• EXERCISE PROMPT: The full listing below should be returned without a single change.

== Segment start ==

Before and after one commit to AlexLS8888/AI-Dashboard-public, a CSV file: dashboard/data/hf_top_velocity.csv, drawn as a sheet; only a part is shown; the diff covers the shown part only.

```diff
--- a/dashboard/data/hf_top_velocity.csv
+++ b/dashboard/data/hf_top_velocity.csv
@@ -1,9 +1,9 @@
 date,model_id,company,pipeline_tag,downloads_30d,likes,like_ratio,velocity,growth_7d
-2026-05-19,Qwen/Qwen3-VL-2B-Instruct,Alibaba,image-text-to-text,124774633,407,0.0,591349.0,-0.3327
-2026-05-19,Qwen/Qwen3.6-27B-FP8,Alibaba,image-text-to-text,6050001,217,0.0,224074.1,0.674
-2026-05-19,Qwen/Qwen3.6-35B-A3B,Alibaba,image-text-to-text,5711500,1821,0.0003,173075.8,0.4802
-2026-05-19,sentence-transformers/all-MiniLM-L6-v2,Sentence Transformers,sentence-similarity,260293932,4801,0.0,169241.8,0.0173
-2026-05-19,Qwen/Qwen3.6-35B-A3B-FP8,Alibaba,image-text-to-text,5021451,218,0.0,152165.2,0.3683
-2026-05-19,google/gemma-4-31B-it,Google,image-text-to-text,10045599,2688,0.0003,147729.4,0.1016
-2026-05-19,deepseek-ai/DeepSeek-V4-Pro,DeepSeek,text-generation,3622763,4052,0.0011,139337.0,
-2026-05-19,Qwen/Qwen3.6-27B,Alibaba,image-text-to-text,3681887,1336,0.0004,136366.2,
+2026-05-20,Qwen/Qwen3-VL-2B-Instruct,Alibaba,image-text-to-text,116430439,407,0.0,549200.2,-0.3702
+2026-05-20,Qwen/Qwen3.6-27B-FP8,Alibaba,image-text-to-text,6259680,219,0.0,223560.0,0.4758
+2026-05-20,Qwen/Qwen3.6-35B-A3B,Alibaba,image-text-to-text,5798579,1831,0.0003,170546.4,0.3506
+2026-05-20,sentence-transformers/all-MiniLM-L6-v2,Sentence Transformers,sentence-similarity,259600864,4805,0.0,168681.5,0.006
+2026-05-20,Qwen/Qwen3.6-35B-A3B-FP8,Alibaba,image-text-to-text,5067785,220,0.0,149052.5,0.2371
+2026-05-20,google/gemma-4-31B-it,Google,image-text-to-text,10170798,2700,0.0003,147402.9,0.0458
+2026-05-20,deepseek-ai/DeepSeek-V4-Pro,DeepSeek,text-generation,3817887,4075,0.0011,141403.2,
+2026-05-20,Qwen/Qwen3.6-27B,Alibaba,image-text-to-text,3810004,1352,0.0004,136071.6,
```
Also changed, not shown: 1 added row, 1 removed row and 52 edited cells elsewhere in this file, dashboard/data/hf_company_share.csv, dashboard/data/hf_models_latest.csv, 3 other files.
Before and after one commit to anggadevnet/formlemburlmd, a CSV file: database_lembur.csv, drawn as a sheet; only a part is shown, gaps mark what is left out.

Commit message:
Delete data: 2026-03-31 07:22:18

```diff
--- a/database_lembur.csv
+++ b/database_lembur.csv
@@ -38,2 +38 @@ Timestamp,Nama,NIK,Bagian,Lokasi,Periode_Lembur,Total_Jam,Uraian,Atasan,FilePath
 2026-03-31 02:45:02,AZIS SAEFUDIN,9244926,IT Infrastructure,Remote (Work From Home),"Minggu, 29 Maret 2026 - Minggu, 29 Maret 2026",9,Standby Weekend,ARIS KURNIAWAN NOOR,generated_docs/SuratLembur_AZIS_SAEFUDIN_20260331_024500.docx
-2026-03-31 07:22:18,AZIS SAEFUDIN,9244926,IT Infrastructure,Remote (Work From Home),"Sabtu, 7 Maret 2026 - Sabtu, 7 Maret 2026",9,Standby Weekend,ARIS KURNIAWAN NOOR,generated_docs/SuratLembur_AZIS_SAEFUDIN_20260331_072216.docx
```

== Segment end ==

• COMPLETED TASK:
Before and after one commit to AlexLS8888/AI-Dashboard-public, a CSV file: dashboard/data/hf_top_velocity.csv, drawn as a sheet; only a part is shown; the diff covers the shown part only.

```diff
--- a/dashboard/data/hf_top_velocity.csv
+++ b/dashboard/data/hf_top_velocity.csv
@@ -1,9 +1,9 @@
 date,model_id,company,pipeline_tag,downloads_30d,likes,like_ratio,velocity,growth_7d
-2026-05-19,Qwen/Qwen3-VL-2B-Instruct,Alibaba,image-text-to-text,124774633,407,0.0,591349.0,-0.3327
-2026-05-19,Qwen/Qwen3.6-27B-FP8,Alibaba,image-text-to-text,6050001,217,0.0,224074.1,0.674
-2026-05-19,Qwen/Qwen3.6-35B-A3B,Alibaba,image-text-to-text,5711500,1821,0.0003,173075.8,0.4802
-2026-05-19,sentence-transformers/all-MiniLM-L6-v2,Sentence Transformers,sentence-similarity,260293932,4801,0.0,169241.8,0.0173
-2026-05-19,Qwen/Qwen3.6-35B-A3B-FP8,Alibaba,image-text-to-text,5021451,218,0.0,152165.2,0.3683
-2026-05-19,google/gemma-4-31B-it,Google,image-text-to-text,10045599,2688,0.0003,147729.4,0.1016
-2026-05-19,deepseek-ai/DeepSeek-V4-Pro,DeepSeek,text-generation,3622763,4052,0.0011,139337.0,
-2026-05-19,Qwen/Qwen3.6-27B,Alibaba,image-text-to-text,3681887,1336,0.0004,136366.2,
+2026-05-20,Qwen/Qwen3-VL-2B-Instruct,Alibaba,image-text-to-text,116430439,407,0.0,549200.2,-0.3702
+2026-05-20,Qwen/Qwen3.6-27B-FP8,Alibaba,image-text-to-text,6259680,219,0.0,223560.0,0.4758
+2026-05-20,Qwen/Qwen3.6-35B-A3B,Alibaba,image-text-to-text,5798579,1831,0.0003,170546.4,0.3506
+2026-05-20,sentence-transformers/all-MiniLM-L6-v2,Sentence Transformers,sentence-similarity,259600864,4805,0.0,168681.5,0.006
+2026-05-20,Qwen/Qwen3.6-35B-A3B-FP8,Alibaba,image-text-to-text,5067785,220,0.0,149052.5,0.2371
+2026-05-20,google/gemma-4-31B-it,Google,image-text-to-text,10170798,2700,0.0003,147402.9,0.0458
+2026-05-20,deepseek-ai/DeepSeek-V4-Pro,DeepSeek,text-generation,3817887,4075,0.0011,141403.2,
+2026-05-20,Qwen/Qwen3.6-27B,Alibaba,image-text-to-text,3810004,1352,0.0004,136071.6,
```
Also changed, not shown: 1 added row, 1 removed row and 52 edited cells elsewhere in this file, dashboard/data/hf_company_share.csv, dashboard/data/hf_models_latest.csv, 3 other files.
Before and after one commit to anggadevnet/formlemburlmd, a CSV file: database_lembur.csv, drawn as a sheet; only a part is shown, gaps mark what is left out.

Commit message:
Delete data: 2026-03-31 07:22:18

```diff
--- a/database_lembur.csv
+++ b/database_lembur.csv
@@ -38,2 +38 @@ Timestamp,Nama,NIK,Bagian,Lokasi,Periode_Lembur,Total_Jam,Uraian,Atasan,FilePath
 2026-03-31 02:45:02,AZIS SAEFUDIN,9244926,IT Infrastructure,Remote (Work From Home),"Minggu, 29 Maret 2026 - Minggu, 29 Maret 2026",9,Standby Weekend,ARIS KURNIAWAN NOOR,generated_docs/SuratLembur_AZIS_SAEFUDIN_20260331_024500.docx
-2026-03-31 07:22:18,AZIS SAEFUDIN,9244926,IT Infrastructure,Remote (Work From Home),"Sabtu, 7 Maret 2026 - Sabtu, 7 Maret 2026",9,Standby Weekend,ARIS KURNIAWAN NOOR,generated_docs/SuratLembur_AZIS_SAEFUDIN_20260331_072216.docx
```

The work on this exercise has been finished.